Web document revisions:
☆ ☆ ☆ ☆
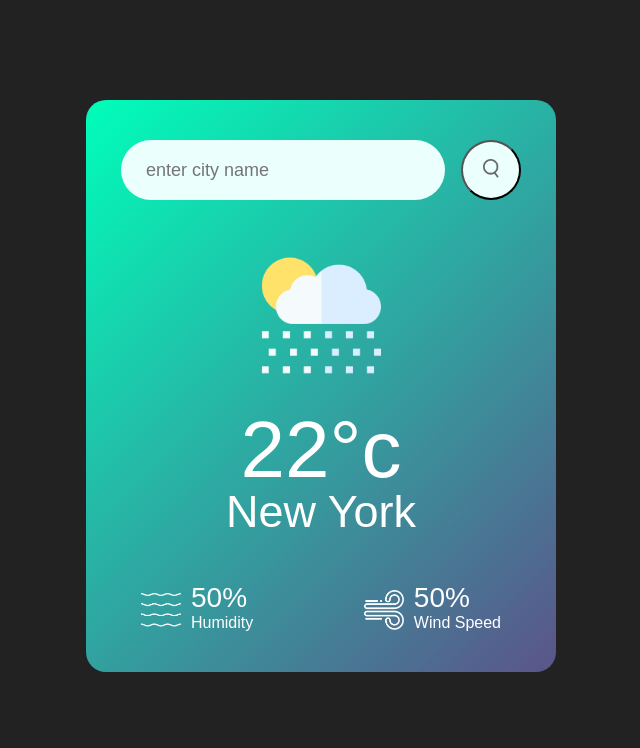
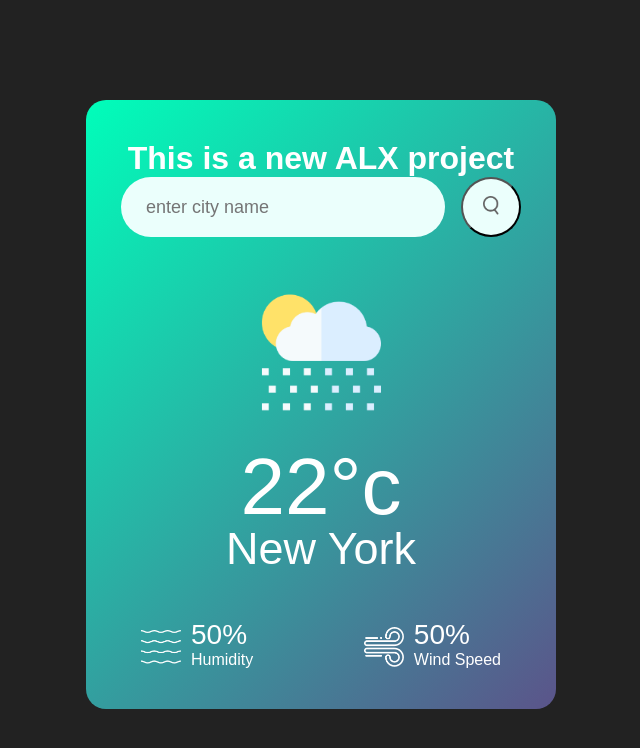
Before and after one commit to AyoolaDare/Weather-app, a plain HTML site: page index.html in a window 1280 px wide. Shown: the whole page, without its empty margins (319-959 px from the left). Drawn offline with Linux system fonts and the light colour scheme.

Commit message:
New Changes

```diff
--- a/index.html
+++ b/index.html
@@ -8,6 +8,9 @@
 </head>
 <body>
     <div class="card">
+        <div class="carde">
+            <h1 align="center">This is a new ALX project</h1>
+          </div>
         <div class="search">
             <input type="text" id="searchBox" placeholder="enter city name" spellcheck="false">
             <button id="searchBtn"><img src="images/search.png"></button>
--- a/style.css
+++ b/style.css
@@ -7,6 +7,12 @@
 
 body{
     background: #222;
+}
+
+.carde {
+  display: flex;
+  justify-content: center;
+  align-items: center;
 }
 
 .card{
```
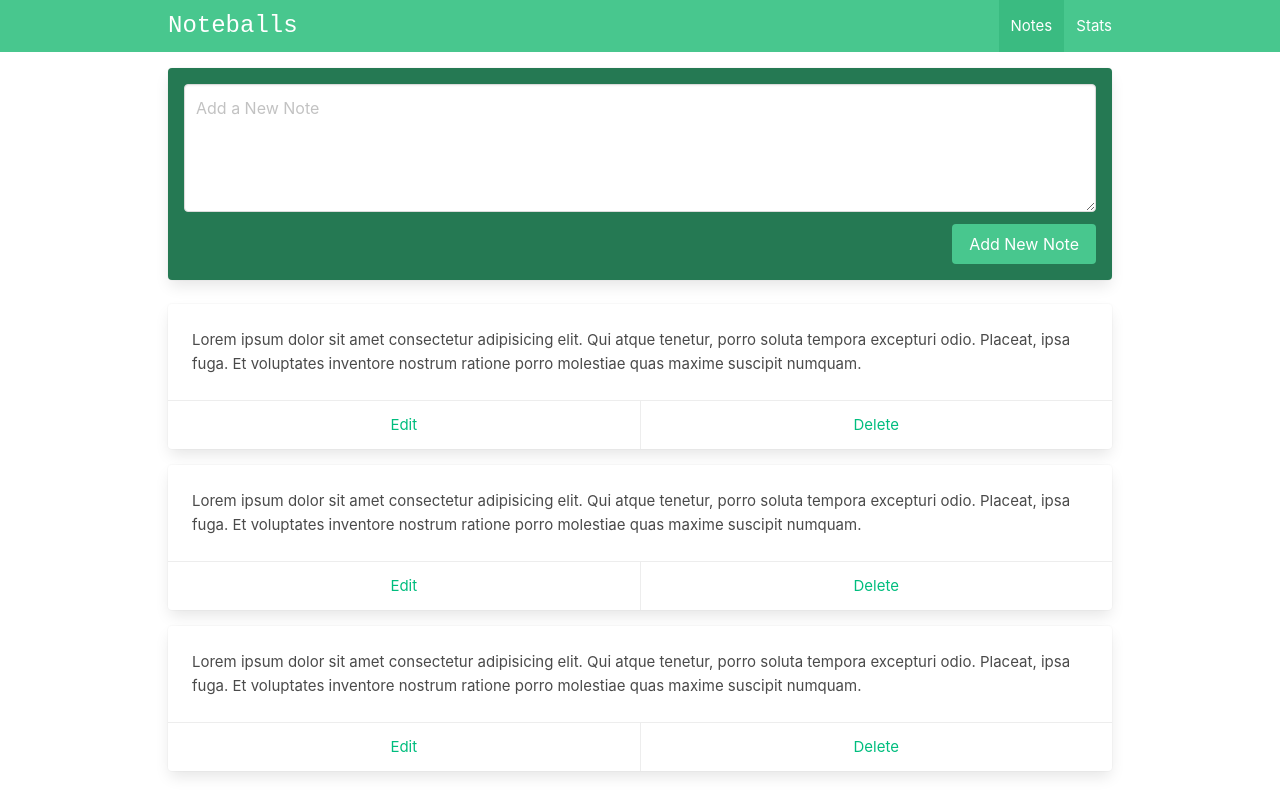
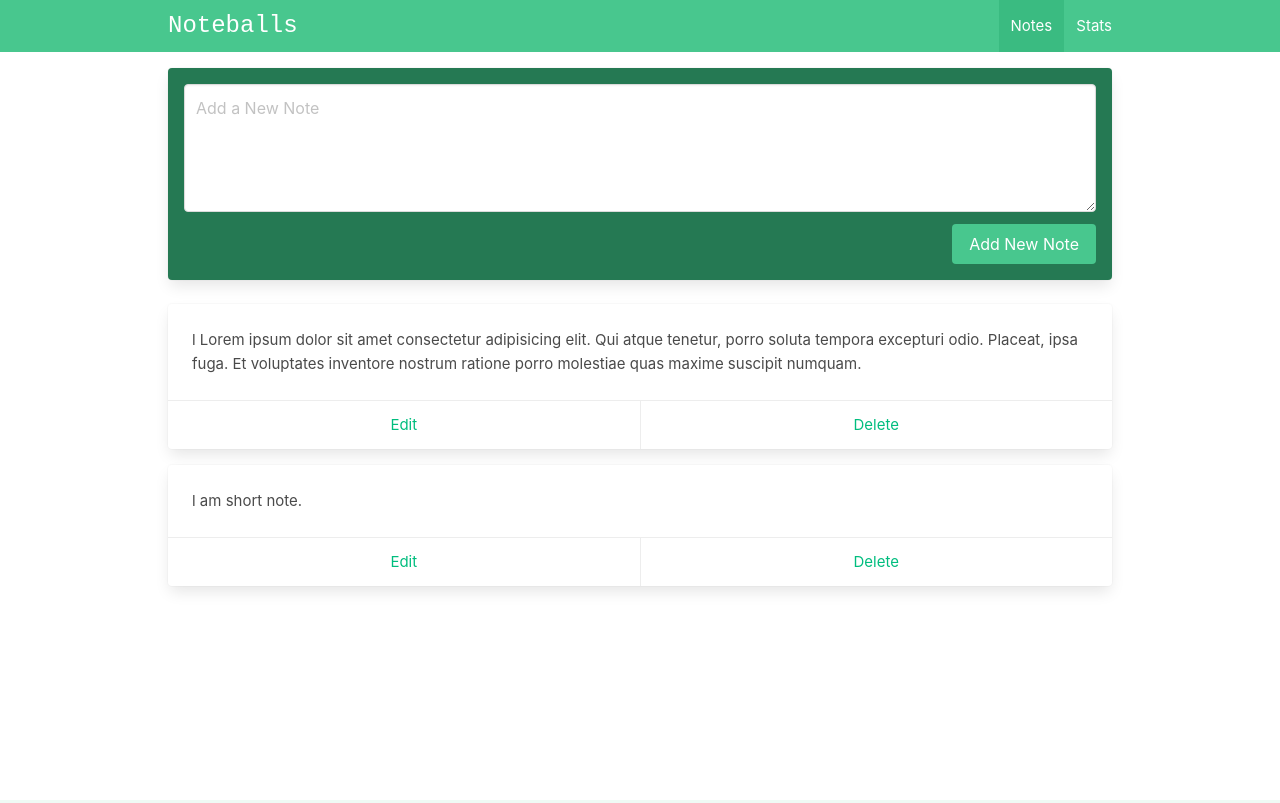
Before and after one commit to coach77777/vue-composition-api-course, a Vue app in the folder vue-composition-api-noteballs/: page /#/ in a window 1280 px wide. Built offline with nearby package versions, Linux system fonts and the light colour scheme.

Commit message:
NotesArray

```diff
--- a/vue-composition-api-noteballs/src/views/ViewNotes.vue
+++ b/vue-composition-api-noteballs/src/views/ViewNotes.vue
@@ -21,12 +21,13 @@
 
 
   <div
-  v-for ="i in 3"
+  v-for ="note in notes"
+  :key="note.id"
   class="card mb-4">
 
     <div class="card-content">
       <div class="content">
-    Lorem ipsum dolor sit amet consectetur adipisicing elit. Qui atque tenetur, porro soluta tempora excepturi odio. Placeat, ipsa fuga. Et voluptates inventore nostrum ratione porro molestiae quas maxime suscipit numquam.
+  {{ note.content}}
       </div>
     </div>
     <footer class="card-footer">
@@ -39,7 +40,31 @@
 
 </template>
 
-<script>
+<script setup>
+/*
+Imports
+*/
+import { ref } from 'vue'
+
+/*
+notes
+*/
+const notes = ref([
+{
+  id: 'id1',
+  content: 'l Lorem ipsum dolor sit amet consectetur adipisicing elit. Qui atque tenetur, porro soluta tempora excepturi odio. Placeat, ipsa fuga. Et voluptates inventore nostrum ratione porro molestiae quas maxime suscipit numquam.'
+},
+{
+  id: 'id2',
+  content: 'l am short note.'
+},
+
+
+])
+
+
+
+
 </script>
 
 <style>
```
☆ ☆ ☆ ☆
● **TASK**:
Return each full line of the entries that contains the word "views".

● **EXERCISE SOLUTION**:
--- a/vue-composition-api-noteballs/src/views/ViewNotes.vue
+++ b/vue-composition-api-noteballs/src/views/ViewNotes.vue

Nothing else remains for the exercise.